**** SOURCE MATERIAL

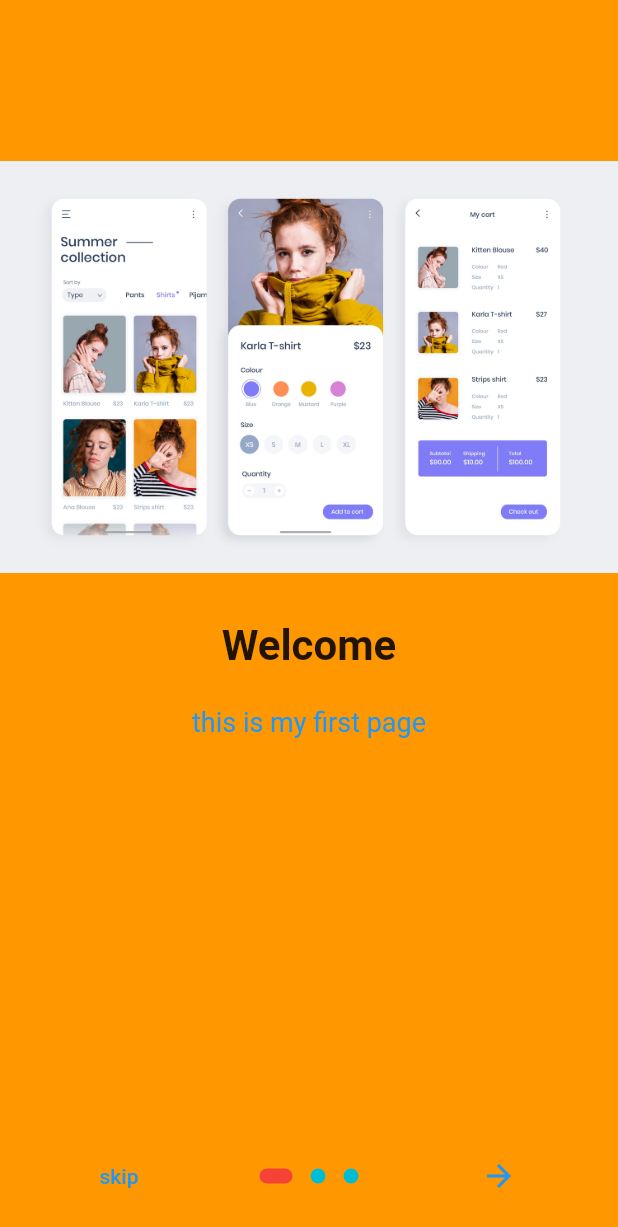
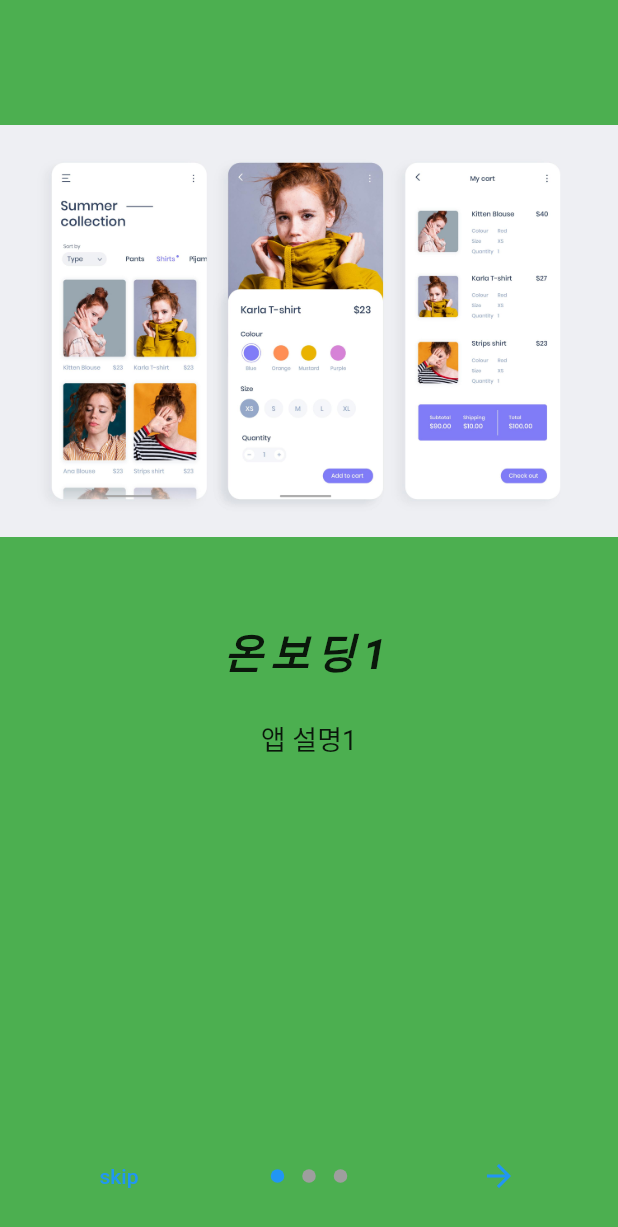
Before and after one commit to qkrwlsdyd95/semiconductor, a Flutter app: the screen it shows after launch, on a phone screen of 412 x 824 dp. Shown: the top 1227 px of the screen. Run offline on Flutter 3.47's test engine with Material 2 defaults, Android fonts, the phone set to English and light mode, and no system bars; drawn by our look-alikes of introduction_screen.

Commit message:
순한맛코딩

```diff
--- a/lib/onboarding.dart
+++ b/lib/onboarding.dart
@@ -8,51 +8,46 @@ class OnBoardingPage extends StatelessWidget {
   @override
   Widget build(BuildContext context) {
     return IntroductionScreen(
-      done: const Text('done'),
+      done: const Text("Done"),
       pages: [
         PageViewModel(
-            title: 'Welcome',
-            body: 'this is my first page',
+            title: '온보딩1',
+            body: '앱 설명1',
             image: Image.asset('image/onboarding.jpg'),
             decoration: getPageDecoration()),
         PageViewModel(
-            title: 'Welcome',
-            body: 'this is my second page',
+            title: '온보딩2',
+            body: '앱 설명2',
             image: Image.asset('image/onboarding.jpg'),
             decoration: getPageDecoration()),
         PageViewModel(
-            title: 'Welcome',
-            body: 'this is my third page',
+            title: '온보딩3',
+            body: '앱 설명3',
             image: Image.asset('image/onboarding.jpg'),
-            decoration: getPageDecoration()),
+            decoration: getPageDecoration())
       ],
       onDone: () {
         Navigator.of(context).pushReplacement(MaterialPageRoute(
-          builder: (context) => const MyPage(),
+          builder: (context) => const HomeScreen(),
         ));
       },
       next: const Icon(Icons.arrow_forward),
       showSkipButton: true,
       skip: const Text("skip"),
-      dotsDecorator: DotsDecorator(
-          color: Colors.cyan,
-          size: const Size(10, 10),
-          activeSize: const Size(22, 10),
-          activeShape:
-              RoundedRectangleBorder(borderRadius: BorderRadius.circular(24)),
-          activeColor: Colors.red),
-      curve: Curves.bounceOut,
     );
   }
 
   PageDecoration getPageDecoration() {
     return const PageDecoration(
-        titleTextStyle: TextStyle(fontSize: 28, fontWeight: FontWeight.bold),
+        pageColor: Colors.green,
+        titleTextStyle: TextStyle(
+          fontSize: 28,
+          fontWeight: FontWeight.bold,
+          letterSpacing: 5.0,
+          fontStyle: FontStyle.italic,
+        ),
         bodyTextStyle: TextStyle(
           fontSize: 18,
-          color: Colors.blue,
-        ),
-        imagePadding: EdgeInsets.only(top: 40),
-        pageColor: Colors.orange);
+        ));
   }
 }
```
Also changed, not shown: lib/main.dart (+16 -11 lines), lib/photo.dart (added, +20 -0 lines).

********

WORK INSTRUCTIONS ->
Which of the lines above include the string "fontSize"? Pick them out and copy them.

RESULT FOR THIS EXERCISE ->
-        titleTextStyle: TextStyle(fontSize: 28, fontWeight: FontWeight.bold),
+          fontSize: 28,
           fontSize: 18,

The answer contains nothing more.